The dollar climbed sharply against the euro on Thursday ahead of the long Easter holiday weekend, as oil, gold and other commodities tumbled in fading speculative fever.
Against the Japanese currency, the dollar rose to 99.37 yen from 99.01 on Wednesday.
Japan's financial markets were closed on Thursday and will reopen Friday. The US markets will be closed Friday and reopen Monday.
The dollar's recovery followed low points earlier in the week amid credit crunch jitters and market turmoil.

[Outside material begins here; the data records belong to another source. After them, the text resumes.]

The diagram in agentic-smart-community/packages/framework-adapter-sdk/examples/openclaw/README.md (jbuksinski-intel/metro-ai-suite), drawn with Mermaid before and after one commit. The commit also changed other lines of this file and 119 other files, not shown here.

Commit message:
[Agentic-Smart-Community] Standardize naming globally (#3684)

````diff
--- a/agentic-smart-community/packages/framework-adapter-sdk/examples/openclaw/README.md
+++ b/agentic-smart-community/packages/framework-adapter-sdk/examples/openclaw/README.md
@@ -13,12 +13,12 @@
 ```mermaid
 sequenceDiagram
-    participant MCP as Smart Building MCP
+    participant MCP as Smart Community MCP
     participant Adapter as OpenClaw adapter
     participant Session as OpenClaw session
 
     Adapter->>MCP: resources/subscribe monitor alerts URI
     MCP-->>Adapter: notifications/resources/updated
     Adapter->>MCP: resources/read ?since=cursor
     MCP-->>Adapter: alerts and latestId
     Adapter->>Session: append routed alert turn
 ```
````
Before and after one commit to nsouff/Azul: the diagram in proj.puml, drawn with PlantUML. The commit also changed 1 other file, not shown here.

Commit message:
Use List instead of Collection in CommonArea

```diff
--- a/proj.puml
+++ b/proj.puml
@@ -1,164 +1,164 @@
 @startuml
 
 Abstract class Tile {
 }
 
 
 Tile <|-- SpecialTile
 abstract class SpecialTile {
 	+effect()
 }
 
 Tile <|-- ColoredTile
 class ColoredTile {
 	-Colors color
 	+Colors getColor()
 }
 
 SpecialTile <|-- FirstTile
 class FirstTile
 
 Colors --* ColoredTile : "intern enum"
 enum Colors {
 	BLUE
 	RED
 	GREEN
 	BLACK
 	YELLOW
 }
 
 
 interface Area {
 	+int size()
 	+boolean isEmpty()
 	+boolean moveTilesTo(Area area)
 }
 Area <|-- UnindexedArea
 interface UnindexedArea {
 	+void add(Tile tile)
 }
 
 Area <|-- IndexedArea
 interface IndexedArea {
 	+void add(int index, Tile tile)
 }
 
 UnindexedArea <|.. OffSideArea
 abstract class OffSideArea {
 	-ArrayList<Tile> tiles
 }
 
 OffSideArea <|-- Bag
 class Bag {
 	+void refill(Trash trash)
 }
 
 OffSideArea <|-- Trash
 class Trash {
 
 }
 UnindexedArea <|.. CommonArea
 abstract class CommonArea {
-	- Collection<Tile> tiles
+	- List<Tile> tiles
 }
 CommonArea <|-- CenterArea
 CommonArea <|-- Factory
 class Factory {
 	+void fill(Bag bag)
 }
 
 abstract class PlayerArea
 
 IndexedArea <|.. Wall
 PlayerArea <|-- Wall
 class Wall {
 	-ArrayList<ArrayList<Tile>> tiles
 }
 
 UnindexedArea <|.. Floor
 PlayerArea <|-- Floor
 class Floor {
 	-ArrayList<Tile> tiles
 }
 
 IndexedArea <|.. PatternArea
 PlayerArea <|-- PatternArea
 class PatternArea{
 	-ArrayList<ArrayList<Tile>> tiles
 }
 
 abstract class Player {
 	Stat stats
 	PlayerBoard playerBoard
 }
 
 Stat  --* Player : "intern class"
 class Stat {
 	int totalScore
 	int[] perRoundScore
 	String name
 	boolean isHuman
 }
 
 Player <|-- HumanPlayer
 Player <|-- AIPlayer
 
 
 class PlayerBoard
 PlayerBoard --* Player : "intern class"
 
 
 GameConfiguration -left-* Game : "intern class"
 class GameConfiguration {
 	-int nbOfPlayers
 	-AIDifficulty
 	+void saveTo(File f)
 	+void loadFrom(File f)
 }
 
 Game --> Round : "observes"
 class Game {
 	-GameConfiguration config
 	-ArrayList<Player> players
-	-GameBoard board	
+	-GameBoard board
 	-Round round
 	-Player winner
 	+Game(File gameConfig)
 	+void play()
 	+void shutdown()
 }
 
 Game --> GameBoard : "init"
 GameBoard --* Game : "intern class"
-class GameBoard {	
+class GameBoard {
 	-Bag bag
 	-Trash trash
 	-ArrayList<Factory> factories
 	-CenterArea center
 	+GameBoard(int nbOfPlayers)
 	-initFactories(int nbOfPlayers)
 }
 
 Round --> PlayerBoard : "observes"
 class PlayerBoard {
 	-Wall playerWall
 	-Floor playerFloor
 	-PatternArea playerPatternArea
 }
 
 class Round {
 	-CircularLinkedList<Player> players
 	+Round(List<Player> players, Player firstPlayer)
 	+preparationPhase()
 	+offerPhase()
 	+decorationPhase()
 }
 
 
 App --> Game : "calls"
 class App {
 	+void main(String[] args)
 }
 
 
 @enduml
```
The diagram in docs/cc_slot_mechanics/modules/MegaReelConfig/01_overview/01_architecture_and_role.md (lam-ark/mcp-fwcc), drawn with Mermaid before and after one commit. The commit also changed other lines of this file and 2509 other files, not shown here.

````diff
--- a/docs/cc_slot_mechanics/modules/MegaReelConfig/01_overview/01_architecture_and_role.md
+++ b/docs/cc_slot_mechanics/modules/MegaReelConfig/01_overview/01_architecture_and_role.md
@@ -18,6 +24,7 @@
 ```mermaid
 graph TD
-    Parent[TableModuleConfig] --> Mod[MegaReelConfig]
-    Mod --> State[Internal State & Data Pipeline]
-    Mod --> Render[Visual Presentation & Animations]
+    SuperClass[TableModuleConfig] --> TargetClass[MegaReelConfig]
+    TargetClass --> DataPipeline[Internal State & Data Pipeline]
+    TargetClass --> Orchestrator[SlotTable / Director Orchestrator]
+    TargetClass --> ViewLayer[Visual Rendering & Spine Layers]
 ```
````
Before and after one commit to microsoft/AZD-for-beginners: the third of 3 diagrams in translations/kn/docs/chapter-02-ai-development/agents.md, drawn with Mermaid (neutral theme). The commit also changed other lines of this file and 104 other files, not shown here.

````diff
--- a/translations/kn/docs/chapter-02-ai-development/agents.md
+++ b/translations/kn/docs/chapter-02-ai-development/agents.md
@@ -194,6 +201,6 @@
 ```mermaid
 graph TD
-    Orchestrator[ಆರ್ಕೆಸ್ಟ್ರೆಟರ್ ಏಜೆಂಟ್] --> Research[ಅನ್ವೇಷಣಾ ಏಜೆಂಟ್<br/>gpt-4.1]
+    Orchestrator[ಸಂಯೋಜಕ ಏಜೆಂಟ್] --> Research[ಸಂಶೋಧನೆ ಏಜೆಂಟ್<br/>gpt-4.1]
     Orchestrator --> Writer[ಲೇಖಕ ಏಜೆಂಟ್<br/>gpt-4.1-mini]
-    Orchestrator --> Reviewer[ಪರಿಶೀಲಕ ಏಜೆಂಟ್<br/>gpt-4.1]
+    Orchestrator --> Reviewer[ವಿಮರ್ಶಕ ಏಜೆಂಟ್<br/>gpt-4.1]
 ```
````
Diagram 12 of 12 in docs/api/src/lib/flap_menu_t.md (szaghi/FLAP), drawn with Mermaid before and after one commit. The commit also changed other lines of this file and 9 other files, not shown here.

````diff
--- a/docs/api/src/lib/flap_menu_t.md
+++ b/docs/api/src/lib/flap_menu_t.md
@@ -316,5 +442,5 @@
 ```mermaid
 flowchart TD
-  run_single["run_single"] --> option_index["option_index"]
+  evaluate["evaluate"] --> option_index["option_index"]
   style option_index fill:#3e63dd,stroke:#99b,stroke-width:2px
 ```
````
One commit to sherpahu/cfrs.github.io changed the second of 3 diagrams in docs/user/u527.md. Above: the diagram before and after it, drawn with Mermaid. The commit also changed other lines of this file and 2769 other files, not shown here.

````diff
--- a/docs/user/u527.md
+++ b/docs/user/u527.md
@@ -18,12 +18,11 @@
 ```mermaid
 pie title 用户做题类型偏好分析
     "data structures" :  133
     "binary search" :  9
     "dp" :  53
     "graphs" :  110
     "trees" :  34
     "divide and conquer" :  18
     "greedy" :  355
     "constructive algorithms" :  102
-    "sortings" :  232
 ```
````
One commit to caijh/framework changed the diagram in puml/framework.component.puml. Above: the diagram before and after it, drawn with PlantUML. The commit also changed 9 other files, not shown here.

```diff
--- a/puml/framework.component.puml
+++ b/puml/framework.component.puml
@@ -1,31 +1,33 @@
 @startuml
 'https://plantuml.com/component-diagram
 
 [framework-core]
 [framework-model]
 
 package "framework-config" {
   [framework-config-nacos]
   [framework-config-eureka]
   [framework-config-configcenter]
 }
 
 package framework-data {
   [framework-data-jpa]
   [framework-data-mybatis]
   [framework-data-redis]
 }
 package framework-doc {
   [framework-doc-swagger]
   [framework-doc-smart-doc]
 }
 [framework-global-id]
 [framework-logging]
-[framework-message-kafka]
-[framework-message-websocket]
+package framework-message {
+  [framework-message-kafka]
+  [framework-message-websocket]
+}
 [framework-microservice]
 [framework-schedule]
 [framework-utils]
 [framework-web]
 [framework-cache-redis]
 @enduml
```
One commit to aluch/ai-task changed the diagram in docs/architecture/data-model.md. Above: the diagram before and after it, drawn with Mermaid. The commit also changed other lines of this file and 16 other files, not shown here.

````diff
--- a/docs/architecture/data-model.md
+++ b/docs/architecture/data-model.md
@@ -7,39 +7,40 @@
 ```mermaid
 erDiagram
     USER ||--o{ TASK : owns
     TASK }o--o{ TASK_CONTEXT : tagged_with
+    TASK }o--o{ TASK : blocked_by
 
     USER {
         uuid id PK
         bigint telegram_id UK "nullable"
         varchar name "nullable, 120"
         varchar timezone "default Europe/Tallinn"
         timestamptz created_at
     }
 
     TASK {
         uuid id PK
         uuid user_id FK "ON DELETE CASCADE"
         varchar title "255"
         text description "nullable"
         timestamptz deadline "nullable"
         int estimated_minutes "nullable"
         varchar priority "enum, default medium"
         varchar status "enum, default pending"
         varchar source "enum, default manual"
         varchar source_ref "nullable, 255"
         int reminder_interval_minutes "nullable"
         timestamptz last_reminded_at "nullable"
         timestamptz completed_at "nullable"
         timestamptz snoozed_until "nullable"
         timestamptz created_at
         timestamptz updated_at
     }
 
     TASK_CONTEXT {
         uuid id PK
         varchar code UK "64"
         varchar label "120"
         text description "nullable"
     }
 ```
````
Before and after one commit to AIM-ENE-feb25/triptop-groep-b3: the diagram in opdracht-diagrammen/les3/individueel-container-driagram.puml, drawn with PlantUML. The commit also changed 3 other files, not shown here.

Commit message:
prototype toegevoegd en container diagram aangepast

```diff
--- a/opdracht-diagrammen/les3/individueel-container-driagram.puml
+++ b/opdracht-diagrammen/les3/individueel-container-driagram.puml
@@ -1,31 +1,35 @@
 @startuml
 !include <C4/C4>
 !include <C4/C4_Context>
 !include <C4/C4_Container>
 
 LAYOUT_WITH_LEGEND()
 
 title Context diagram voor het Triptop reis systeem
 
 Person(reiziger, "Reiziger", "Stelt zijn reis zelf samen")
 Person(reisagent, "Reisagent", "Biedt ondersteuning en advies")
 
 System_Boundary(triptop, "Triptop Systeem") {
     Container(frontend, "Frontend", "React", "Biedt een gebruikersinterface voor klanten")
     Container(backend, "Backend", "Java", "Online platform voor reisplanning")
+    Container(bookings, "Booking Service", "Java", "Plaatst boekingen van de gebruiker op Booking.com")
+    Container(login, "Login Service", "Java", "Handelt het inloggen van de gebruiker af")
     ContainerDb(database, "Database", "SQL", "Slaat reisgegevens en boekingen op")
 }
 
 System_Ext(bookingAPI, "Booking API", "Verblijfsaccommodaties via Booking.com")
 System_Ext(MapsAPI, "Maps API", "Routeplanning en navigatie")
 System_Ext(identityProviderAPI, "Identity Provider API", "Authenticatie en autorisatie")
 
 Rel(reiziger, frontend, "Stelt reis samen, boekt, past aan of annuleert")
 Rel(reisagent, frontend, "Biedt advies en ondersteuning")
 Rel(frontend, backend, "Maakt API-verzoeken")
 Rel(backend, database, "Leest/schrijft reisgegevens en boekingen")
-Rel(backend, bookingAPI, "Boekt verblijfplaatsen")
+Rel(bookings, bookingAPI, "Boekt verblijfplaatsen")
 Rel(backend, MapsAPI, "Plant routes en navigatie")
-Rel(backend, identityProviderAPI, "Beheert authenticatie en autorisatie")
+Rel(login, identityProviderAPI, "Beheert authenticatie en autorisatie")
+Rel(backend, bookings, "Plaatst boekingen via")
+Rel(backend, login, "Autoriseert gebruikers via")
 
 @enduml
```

On Monday, the euro surged to a record peak of 1.5905 dollars while the dollar fell to a 12-year low of 95.75 yen.
Since then, the dollar picked up after the US Federal Reserve on Tuesday slashed its benchmark federal funds rate by three-quarters of a point to 2.25 percent in a bid to ease a growing credit crisis that is threatening to freeze up financial markets.
A sustained dollar rebound, however, appeared unlikely because of continued worries about the fallout from the US housing market meltdown, despite the Fed rate cut.
"We would not get too bearish on the euro just yet," said Roger Bootle, managing director at Capital Economics.
"Indeed our expectation that US interest rates will drop to just one percent by mid-year could push it up further over the coming months," he added.
Boris Schlossberg, at Forex Capital Markets, said the unwind of the euro's recent rally to 1.5900 dollars initially had been trigged by a sharp decline in the price if gold during the Asia session.
The selling pressure continued through the London open as both long-term players and short-term speculators all dumped their long euro positions, he said.
"One possible reason for euro's sudden weakness is the growing body of evidence that EZ (eurozone) economy is beginning to slow down," Schlossberg said.
"Yesterday's worst trade deficit in a decade and today's lower than expected PMI services readings suggest that the high exchange rate and the collapse of demand in US are finally starting to impact EZ businesses."
A survey showed on Thursday that eurozone activity slowed in both the manufacturing and services sectors.
The 15-nation eurozone's purchasing managers' index (PMI), compiled by NTC Research, slid to 51.9 points in March, compared to 52.8 points in February, according to a first estimate.
"The further fall in the eurozone composite PMI in March supports other evidence that the (eurozone) economy slowed further in first quarter," said Capital Economics analyst Ben May.
The Fed's actions earlier this week led to a cascade effect of buying US dollars and selling commodities like oil and gold, said Andrew Busch of BMO Capital Markets.
"If you sold US dollars and bought commodities in the hopes of avoiding the credit nuke shock wave, guess again," he said. "These moves are brutal and acerbic in nature as the markets spasm from de-leveraging."
In late New York trade, the dollar stood at 1.0081 Swiss francs, up from 0.9986 late Wednesday.
The pound was at 1.9866 dollars, up from 1.9849.